Carving a semblance of a one-kilometer road through rough shoulder-high scrub along the base of a mountainside and setting power poles over rough mountainous terrain over a half-mile, where the only access in many cases was on foot became the very first task. For the first few months I often heard the question asked, “Are you actually doing anything up there? We don’t see anything that looks like work.” I still get that comment from time to time from people who don’t understand how the groundwork for a project the size and scope of Bodegas Cieli must be laid out.
The work I do here is slow and sometimes tedious. I have turned down numerous offers of investment capital to allow me to hire large crews and equipment aimed at getting Cieli up and running now. I have turned that down in favor of doing a good deal of the work myself along side of the two young Mexican men I have hired. I’m working on a very tight budget with limited capital, but I’ll find a way. Cieli will have only one owner even if it takes a couple of years to have her ready. I cut the entirety of our access road across the mountainside with a chain saw, 48″ commercial hedge trimmer, an axe and my GMC pick up as a bulldozer. My guys worked on building our entrance gate using straw bales while I worked gouging out a road. The road still isn’t properly graded but the gate is finished and quite beautiful. In a week, road signs will go up telling you we are here and our name in huge stainless steel letters will finally be installed in our entrance.
Our hardships have come the same as they do for other projects. The frontend loader I imported to do so much of our heavy work, ‘Ole Bessie’, failed after only a short work period. I suppose that was predictable. There was nothing to do but rebuild the engine. The tractor is now back to work and carries the workload of 4 additional men. It will take a while to catch up to the cash outlay for the repairs, but in the end, it was an investment that will pay dividends.
Work at Cieli suffered a good deal during harvest and crush last year. I opted to work with winery owners and winemakers to gain sorely needed experience. I spent weeks in vineyards hauling lugs of grapes out of the rows to trailers, I bent my back and put my hands in every aspect of the process anyone would allow me to touch. I did gain a good deal of knowledge. But more important than that, I gained the respect and friendship of people who I have come to care about and who care about me and what I am trying to achieve here at Cieli.
Viewed in the bigger picture, the work time lost at Cieli during ‘cosecha’ last year was insignificant. Since then, installation of the power poles has been completed, the septic system from the old building has been excavated and recovered, the entire front of the old building has been excavated for two small bodegas. The larger bodega will become our bottle storage facility. Ultimately we may even do our labeling and pallet storage of finished cases here. The smaller bodega to the south will do current duty as our brewery facility but will ultimately be dedicated as a beer and cheese cave.

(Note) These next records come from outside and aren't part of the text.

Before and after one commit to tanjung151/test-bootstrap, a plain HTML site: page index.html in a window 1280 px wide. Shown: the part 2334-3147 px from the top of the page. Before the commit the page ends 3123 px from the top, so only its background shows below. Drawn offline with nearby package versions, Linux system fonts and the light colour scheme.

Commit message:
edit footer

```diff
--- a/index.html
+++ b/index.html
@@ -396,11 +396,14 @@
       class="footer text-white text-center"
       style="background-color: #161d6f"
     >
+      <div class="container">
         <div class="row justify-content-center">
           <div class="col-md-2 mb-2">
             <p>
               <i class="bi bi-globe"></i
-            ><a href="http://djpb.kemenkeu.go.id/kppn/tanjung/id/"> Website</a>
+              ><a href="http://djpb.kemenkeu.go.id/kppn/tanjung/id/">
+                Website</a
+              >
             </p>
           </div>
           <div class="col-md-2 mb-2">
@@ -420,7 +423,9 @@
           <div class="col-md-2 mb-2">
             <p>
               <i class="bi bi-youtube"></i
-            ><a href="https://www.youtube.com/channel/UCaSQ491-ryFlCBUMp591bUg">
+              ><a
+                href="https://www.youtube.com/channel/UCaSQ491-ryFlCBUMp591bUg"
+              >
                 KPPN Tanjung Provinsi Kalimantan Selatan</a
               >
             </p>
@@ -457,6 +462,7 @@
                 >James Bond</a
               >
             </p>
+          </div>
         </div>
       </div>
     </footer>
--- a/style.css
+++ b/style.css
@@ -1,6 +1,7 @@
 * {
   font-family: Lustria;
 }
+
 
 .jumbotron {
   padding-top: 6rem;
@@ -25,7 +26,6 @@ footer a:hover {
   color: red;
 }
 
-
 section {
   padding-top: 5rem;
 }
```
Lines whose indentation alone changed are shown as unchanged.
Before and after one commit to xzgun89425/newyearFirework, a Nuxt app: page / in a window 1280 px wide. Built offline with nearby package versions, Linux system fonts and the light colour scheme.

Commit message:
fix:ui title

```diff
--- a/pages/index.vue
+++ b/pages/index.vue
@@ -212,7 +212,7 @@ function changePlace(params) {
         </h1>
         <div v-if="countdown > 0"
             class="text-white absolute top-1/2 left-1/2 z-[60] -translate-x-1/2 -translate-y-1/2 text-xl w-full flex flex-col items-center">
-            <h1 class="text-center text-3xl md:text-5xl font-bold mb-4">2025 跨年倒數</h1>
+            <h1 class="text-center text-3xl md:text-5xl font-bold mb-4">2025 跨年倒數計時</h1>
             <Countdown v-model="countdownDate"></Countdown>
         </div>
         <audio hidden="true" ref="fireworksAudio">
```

Through the balance of this year and crush, we will concentrate our efforts at finishing the work on our old adobe building. A new terraza is now out front with a seating capacity for approximately 100.
The main building will be used as tasting room for our craft beer products; a small deli dedicated to our famous cheeses of Baja and specialty meats from Italy and our winetasting room. There will be a large retail space with a small corner reserved for a library.
At the moment, I am hard at work preparing canes from recent cuttings, which I plan to nursery and transplant to my own vineyards as we go into next year’s dormant season.
I’ll do my best to do a better job of posting regularly to our new webpage, courtesy of my nephew, Chris. You’ll be able to track our progress and I won’t have to try to do a wrap-up of a whole year.
Check in again soon!